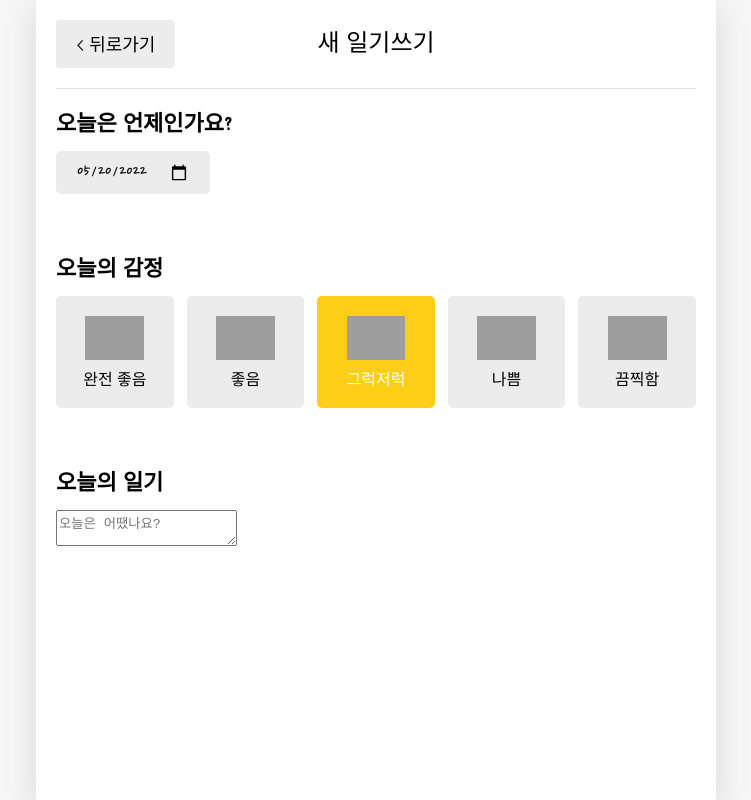
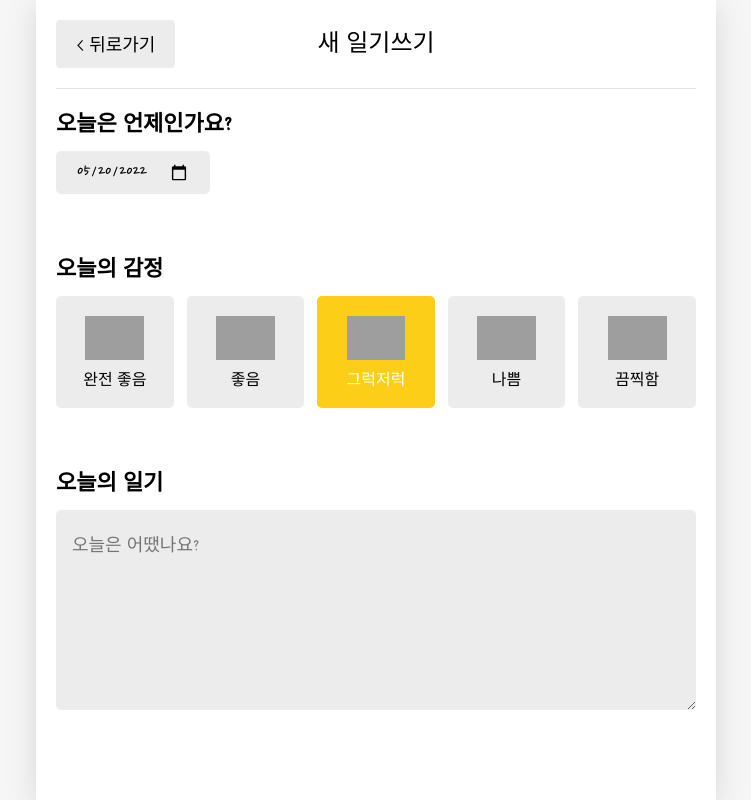
Before and after one commit to productuidev/emotion-diary, a React (Create React App) app: page /new in a window 1280 px wide. Shown: the whole page, without its empty margins (264-1015 px from the left). Built offline with nearby package versions, Linux system fonts and the light colour scheme; grey boxes are pictures that could not be loaded.

Commit message:
css styling textWrapper

```diff
--- a/src/App.css
+++ b/src/App.css
@@ -14,12 +14,13 @@ menu, ol, ul {list-style:none;}
 blockquote, q {quotes:none;}
 blockquote:before, blockquote:after, q:before, q:after {content:'';content:none;}
 table {border-collapse:collapse;border-spacing:0;}
-input, select {cursor:pointer;}
+input, select, textarea {cursor:pointer;}
 button {border:0;padding:0;margin:0;cursor:pointer;}
 
 /* common */
 body {margin:0;padding:0;display:flex;justify-content:center;align-items:center;font-family:"Nanum Pen Script",cursive;min-height:100vh;background-color:#f6f6f6;}
-div, p, span, em, li, form, label, table, caption, thead, tbody, tfoot, input, select, option, button { font-family:"Nanum Pen Script",cursive; }
+div, p, span, em, li, form, label, table, caption, thead, tbody, tfoot, input, select, option, button, textarea { font-family:"Nanum Pen Script",cursive; }
+*:focus { outline-color:#000; }
 
 #root {background-color:#fff;box-shadow:rgba(100,100,111,0.2) 0 7px 29px 0;}
 .App {min-height:100vh;padding:0 20px;}
@@ -80,10 +81,14 @@ header .head_btn_right {justify-content:end;width:25%;}
 .DiaryEditor .inputDate { margin:0 10px 0 0;padding:9px 20px;border:none;border-radius:5px;background-color:#ececec;font-size:18px; }
 .DiaryEditor .emotionListWrapper { display:grid;grid-template-columns:repeat(5, auto);gap:2%; }
 
+/* textWrapper */
+.DiaryEditor textarea { padding:20px 16px;font-size:18px;box-sizing:border-box;width:100%;min-height:200px;resize:vertical;border-radius:5px;background-color:#ececec;border:none; }
+.DiaryEditor textarea:focus { background-color:#fff;border:1px solid #ececec; }
+
 /* EmotionItem */
 .EmotionItem { cursor:pointer;border-radius:5px;padding:20px 0;display:flex;flex-direction:column;justify-content:center;align-items:center; }
 .EmotionItem img { width:50%; }
-.EmotionItem span { display:inline-block;margin-top:12px;font-size:16px; }
+.EmotionItem span { display:inline-block;margin-top:12px;font-size:16gpx; }
 
 /* EmotionItem On/Off */
 .EmotionItem_off { background-color:#ececec; }
```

WHAT THIS TASK INVOLVES ▸ The result should be the full listing, retyped exactly and free of pictures.

EXERCISE OUTPUT ▸
Before and after one commit to productuidev/emotion-diary, a React (Create React App) app: page /new in a window 1280 px wide. Shown: the whole page, without its empty margins (264-1015 px from the left). Built offline with nearby package versions, Linux system fonts and the light colour scheme; grey boxes are pictures that could not be loaded.

Commit message:
css styling textWrapper

```diff
--- a/src/App.css
+++ b/src/App.css
@@ -14,12 +14,13 @@ menu, ol, ul {list-style:none;}
 blockquote, q {quotes:none;}
 blockquote:before, blockquote:after, q:before, q:after {content:'';content:none;}
 table {border-collapse:collapse;border-spacing:0;}
-input, select {cursor:pointer;}
+input, select, textarea {cursor:pointer;}
 button {border:0;padding:0;margin:0;cursor:pointer;}
 
 /* common */
 body {margin:0;padding:0;display:flex;justify-content:center;align-items:center;font-family:"Nanum Pen Script",cursive;min-height:100vh;background-color:#f6f6f6;}
-div, p, span, em, li, form, label, table, caption, thead, tbody, tfoot, input, select, option, button { font-family:"Nanum Pen Script",cursive; }
+div, p, span, em, li, form, label, table, caption, thead, tbody, tfoot, input, select, option, button, textarea { font-family:"Nanum Pen Script",cursive; }
+*:focus { outline-color:#000; }
 
 #root {background-color:#fff;box-shadow:rgba(100,100,111,0.2) 0 7px 29px 0;}
 .App {min-height:100vh;padding:0 20px;}
@@ -80,10 +81,14 @@ header .head_btn_right {justify-content:end;width:25%;}
 .DiaryEditor .inputDate { margin:0 10px 0 0;padding:9px 20px;border:none;border-radius:5px;background-color:#ececec;font-size:18px; }
 .DiaryEditor .emotionListWrapper { display:grid;grid-template-columns:repeat(5, auto);gap:2%; }
 
+/* textWrapper */
+.DiaryEditor textarea { padding:20px 16px;font-size:18px;box-sizing:border-box;width:100%;min-height:200px;resize:vertical;border-radius:5px;background-color:#ececec;border:none; }
+.DiaryEditor textarea:focus { background-color:#fff;border:1px solid #ececec; }
+
 /* EmotionItem */
 .EmotionItem { cursor:pointer;border-radius:5px;padding:20px 0;display:flex;flex-direction:column;justify-content:center;align-items:center; }
 .EmotionItem img { width:50%; }
-.EmotionItem span { display:inline-block;margin-top:12px;font-size:16px; }
+.EmotionItem span { display:inline-block;margin-top:12px;font-size:16gpx; }
 
 /* EmotionItem On/Off */
 .EmotionItem_off { background-color:#ececec; }
```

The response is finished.